* [Work instruction] In the records below, which lines include "background"? Copy them.

Start of Block

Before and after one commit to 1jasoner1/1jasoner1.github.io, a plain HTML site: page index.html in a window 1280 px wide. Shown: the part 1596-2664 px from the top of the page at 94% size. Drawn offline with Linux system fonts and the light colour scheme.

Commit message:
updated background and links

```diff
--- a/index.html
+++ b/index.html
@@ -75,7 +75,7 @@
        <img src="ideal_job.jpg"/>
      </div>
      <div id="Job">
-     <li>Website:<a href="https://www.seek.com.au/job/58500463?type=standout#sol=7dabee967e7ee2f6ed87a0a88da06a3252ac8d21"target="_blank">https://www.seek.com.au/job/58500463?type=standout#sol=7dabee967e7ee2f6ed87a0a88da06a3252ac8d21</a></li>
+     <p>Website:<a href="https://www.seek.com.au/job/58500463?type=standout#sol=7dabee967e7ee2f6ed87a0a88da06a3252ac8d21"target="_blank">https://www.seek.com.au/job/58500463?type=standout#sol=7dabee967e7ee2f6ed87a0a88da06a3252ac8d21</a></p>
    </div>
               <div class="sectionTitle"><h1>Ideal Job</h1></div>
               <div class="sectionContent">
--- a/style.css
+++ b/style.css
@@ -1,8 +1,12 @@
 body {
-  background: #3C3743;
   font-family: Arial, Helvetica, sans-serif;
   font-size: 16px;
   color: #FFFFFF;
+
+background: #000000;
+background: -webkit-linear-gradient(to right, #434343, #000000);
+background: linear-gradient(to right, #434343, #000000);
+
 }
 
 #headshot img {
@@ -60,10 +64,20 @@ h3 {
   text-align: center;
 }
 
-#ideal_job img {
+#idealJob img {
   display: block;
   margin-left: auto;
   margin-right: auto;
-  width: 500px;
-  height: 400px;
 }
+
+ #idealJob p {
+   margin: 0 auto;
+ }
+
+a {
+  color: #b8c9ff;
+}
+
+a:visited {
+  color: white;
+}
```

End of Block
Start of Block

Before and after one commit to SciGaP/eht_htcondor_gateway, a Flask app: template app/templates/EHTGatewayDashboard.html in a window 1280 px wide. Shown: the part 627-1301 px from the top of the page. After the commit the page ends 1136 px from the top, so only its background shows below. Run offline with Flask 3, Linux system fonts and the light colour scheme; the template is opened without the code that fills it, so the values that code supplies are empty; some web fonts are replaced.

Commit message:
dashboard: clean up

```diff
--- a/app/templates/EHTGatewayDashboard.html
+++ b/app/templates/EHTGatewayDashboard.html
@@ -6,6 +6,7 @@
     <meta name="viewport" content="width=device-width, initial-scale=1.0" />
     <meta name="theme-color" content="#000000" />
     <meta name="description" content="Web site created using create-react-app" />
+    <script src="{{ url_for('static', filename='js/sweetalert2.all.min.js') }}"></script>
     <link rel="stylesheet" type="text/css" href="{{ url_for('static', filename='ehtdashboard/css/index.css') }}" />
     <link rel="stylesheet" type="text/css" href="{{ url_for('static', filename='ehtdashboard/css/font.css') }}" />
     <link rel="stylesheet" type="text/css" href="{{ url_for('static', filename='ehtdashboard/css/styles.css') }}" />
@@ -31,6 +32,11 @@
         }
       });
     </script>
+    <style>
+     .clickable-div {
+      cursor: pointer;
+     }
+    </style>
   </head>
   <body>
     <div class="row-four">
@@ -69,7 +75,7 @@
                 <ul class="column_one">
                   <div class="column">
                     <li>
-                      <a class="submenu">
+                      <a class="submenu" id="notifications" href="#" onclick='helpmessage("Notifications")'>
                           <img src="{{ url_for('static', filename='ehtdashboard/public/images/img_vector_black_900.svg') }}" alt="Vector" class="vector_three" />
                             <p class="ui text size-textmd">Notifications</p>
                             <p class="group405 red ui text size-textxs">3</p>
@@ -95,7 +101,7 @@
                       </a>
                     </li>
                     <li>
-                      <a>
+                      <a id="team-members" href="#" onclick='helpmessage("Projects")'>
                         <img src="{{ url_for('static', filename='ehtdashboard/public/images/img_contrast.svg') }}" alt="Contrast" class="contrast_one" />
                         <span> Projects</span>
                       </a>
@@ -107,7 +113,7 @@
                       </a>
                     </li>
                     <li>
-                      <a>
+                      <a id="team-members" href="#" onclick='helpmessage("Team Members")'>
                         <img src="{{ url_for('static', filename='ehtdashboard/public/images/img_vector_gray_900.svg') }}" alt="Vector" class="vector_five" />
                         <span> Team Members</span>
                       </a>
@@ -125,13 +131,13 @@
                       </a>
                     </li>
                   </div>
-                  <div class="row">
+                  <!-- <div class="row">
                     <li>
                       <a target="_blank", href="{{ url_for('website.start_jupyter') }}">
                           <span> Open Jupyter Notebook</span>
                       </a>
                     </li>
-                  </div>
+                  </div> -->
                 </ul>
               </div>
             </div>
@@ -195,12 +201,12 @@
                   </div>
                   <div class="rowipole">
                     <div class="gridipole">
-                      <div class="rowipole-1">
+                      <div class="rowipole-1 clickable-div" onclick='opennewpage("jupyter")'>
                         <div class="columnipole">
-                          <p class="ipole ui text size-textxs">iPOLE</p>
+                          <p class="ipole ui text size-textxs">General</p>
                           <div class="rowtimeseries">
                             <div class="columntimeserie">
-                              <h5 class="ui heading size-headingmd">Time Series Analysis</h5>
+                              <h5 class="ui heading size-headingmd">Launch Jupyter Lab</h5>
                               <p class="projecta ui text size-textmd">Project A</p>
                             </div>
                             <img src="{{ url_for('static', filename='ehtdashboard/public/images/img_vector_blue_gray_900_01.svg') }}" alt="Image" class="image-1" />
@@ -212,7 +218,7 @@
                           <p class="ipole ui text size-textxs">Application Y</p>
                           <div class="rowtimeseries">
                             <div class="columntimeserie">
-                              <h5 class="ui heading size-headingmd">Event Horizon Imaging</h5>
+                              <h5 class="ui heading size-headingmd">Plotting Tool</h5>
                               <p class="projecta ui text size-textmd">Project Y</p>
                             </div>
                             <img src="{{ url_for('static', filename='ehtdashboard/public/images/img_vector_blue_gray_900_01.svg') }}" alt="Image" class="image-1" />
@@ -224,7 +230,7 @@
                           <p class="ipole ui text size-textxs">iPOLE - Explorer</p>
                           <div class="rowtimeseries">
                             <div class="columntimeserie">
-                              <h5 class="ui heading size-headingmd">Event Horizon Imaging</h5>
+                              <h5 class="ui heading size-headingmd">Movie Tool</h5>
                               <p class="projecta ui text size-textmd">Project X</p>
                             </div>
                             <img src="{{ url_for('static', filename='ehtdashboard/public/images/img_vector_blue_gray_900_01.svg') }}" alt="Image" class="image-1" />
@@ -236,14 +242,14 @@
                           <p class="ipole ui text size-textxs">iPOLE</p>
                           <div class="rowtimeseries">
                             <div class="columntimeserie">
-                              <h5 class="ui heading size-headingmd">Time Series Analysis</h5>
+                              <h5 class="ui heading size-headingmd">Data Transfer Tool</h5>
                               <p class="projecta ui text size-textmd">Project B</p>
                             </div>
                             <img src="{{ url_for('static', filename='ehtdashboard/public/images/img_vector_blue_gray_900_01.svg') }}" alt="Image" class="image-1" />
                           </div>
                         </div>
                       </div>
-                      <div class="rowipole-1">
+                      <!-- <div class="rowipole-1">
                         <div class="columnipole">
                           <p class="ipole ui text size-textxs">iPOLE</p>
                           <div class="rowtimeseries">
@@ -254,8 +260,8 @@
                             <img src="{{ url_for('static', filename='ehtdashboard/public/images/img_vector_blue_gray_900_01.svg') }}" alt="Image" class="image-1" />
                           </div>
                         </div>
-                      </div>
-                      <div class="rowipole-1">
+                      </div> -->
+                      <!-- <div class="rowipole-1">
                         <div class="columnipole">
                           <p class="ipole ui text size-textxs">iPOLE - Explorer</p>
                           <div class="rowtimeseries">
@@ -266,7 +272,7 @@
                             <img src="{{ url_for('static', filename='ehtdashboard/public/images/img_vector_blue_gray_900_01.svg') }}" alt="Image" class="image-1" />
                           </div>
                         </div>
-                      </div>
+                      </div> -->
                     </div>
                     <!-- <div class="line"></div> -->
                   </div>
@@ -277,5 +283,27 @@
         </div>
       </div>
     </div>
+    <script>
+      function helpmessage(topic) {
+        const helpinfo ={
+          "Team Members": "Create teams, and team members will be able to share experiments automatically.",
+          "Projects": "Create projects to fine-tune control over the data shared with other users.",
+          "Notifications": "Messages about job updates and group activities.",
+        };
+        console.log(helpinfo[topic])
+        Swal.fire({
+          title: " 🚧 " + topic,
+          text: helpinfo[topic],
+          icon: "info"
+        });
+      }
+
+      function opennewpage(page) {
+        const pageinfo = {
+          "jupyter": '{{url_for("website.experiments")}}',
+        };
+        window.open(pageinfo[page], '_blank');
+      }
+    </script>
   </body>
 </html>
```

End of Block

* [Solved exercise]
updated background and links
-  background: #3C3743;
+background: #000000;
+background: -webkit-linear-gradient(to right, #434343, #000000);
+background: linear-gradient(to right, #434343, #000000);
Before and after one commit to SciGaP/eht_htcondor_gateway, a Flask app: template app/templates/EHTGatewayDashboard.html in a window 1280 px wide. Shown: the part 627-1301 px from the top of the page. After the commit the page ends 1136 px from the top, so only its background shows below. Run offline with Flask 3, Linux system fonts and the light colour scheme; the template is opened without the code that fills it, so the values that code supplies are empty; some web fonts are replaced.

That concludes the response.